Although anyone can develop pneumonia, the people who are most at risk are children, older adults and people with existing respiratory problems, such as asthma and COPD. Individuals who smoke, have recently undergone a surgery or have a compromised immune system may also be at greater risk. Pneumonia is commonly a complication of an existing infection, like the flu, but there are dozens of reasons that people may develop this condition.
The symptoms and their severity may vary, but the most common signs that someone has developed pneumonia are coughing, a fever, chills and shortness of breath that occurs when walking up stairs. Someone who has a cough as a result of pneumonia may cough up colored or bloody mucus. People may also experience sweating, fatigue, loss of appetite and chest pains when they cough or breathe deeply.
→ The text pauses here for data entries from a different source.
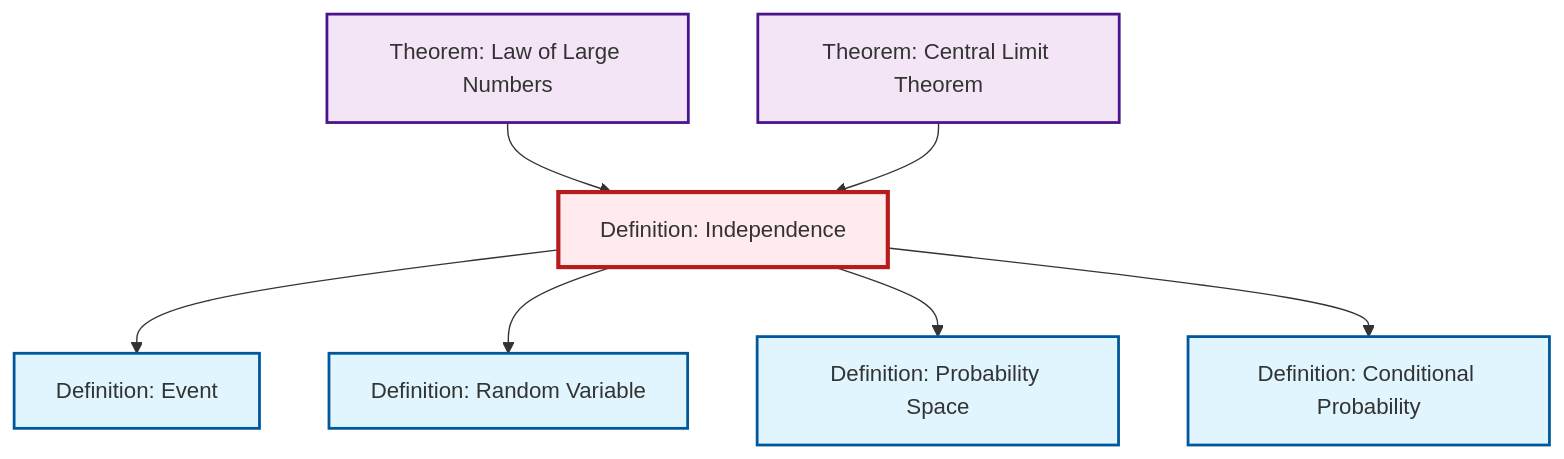
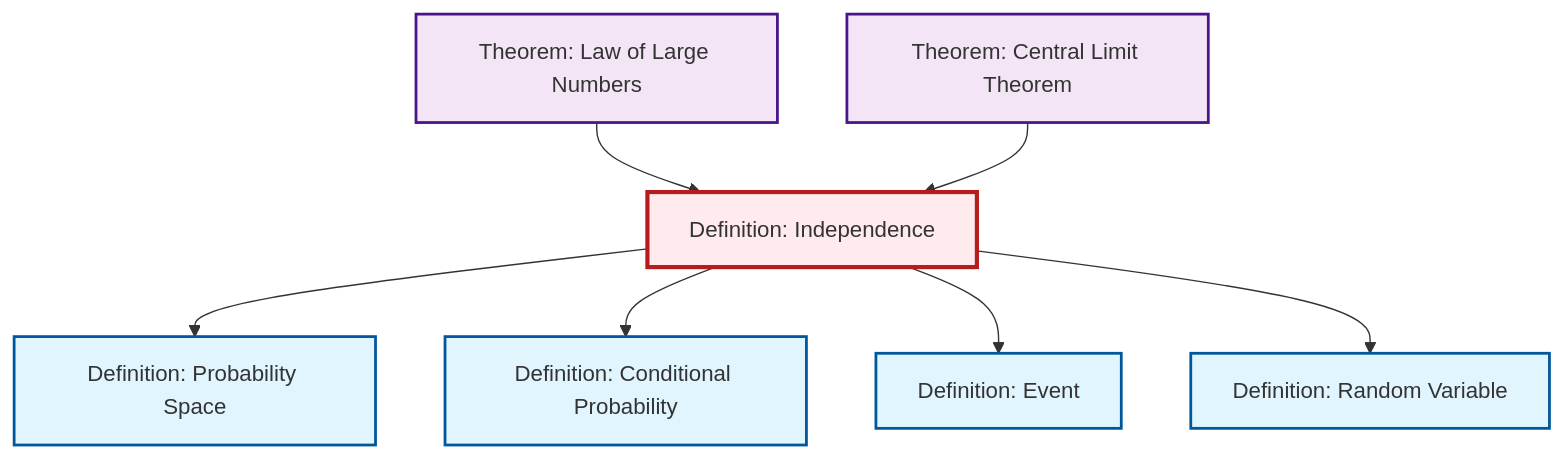
One commit to RK0429/ModernMath changed the diagram in content/en/probability-statistics/def-independence.qmd. Above: the diagram before and after it, drawn with Mermaid. The commit also changed other lines of this file and 581 other files, not shown here.

````diff
--- a/content/en/probability-statistics/def-independence.qmd
+++ b/content/en/probability-statistics/def-independence.qmd
@@ -113,29 +113,29 @@
 ```{mermaid}
 %%| fig-cap: "Local dependency graph"
 graph TD
     classDef definition fill:#e1f5fe,stroke:#01579b,stroke-width:2px
     classDef theorem fill:#f3e5f5,stroke:#4a148c,stroke-width:2px
     classDef axiom fill:#fff3e0,stroke:#e65100,stroke-width:2px
     classDef example fill:#e8f5e9,stroke:#1b5e20,stroke-width:2px
     classDef current fill:#ffebee,stroke:#b71c1c,stroke-width:3px
+    def-probability-space["Definition: Probability Space"]:::definition
+    def-independence["Definition: Independence"]:::definition
+    thm-central-limit["Theorem: Central Limit Theorem"]:::theorem
     def-event["Definition: Event"]:::definition
+    thm-law-of-large-numbers["Theorem: Law of Large Numbers"]:::theorem
     def-random-variable["Definition: Random Variable"]:::definition
-    thm-law-of-large-numbers["Theorem: Law of Large Numbers"]:::theorem
-    def-probability-space["Definition: Probability Space"]:::definition
-    thm-central-limit["Theorem: Central Limit Theorem"]:::theorem
-    def-independence["Definition: Independence"]:::definition
     def-conditional-probability["Definition: Conditional Probability"]:::definition
+    def-independence --> def-probability-space
+    def-independence --> def-conditional-probability
+    thm-law-of-large-numbers --> def-independence
     def-independence --> def-event
-    thm-law-of-large-numbers --> def-independence
     def-independence --> def-random-variable
-    def-independence --> def-probability-space
     thm-central-limit --> def-independence
-    def-independence --> def-conditional-probability
     class def-independence current
-    click def-event "def-event.html" "Go to Event definition"
-    click def-random-variable "def-random-variable.html" "Go to Random Variable definition"
-    click thm-law-of-large-numbers "thm-law-of-large-numbers.html" "Go to Law of Large Numbers theorem"
     click def-probability-space "def-probability-space.html" "Go to Probability Space definition"
     click thm-central-limit "thm-central-limit.html" "Go to Central Limit Theorem theorem"
+    click def-event "def-event.html" "Go to Event definition"
+    click thm-law-of-large-numbers "thm-law-of-large-numbers.html" "Go to Law of Large Numbers theorem"
+    click def-random-variable "def-random-variable.html" "Go to Random Variable definition"
     click def-conditional-probability "def-conditional-probability.html" "Go to Conditional Probability definition"
 ```
````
There are a variety of germs that can lead to pneumonia, including bacteria, viruses, fungi and mycoplasmas. It is important that it is determined whether someone has viral or bacterial pneumonia because the kind of treatment that a person needs will depend on the type of pneumonia it is. Additionally, someone who has viral pneumonia is at risk for coming down with the bacterial version as well.
A failure to diagnose even a seemingly common illness can allow someone's condition to get much worse. In addition to the fact that people may not receive the treatment they need, they may also end up being given medications that cause other problems to develop. A medical malpractice attorney may assist someone who has been harmed by a doctor's misdiagnosis by explaining the options for recourse.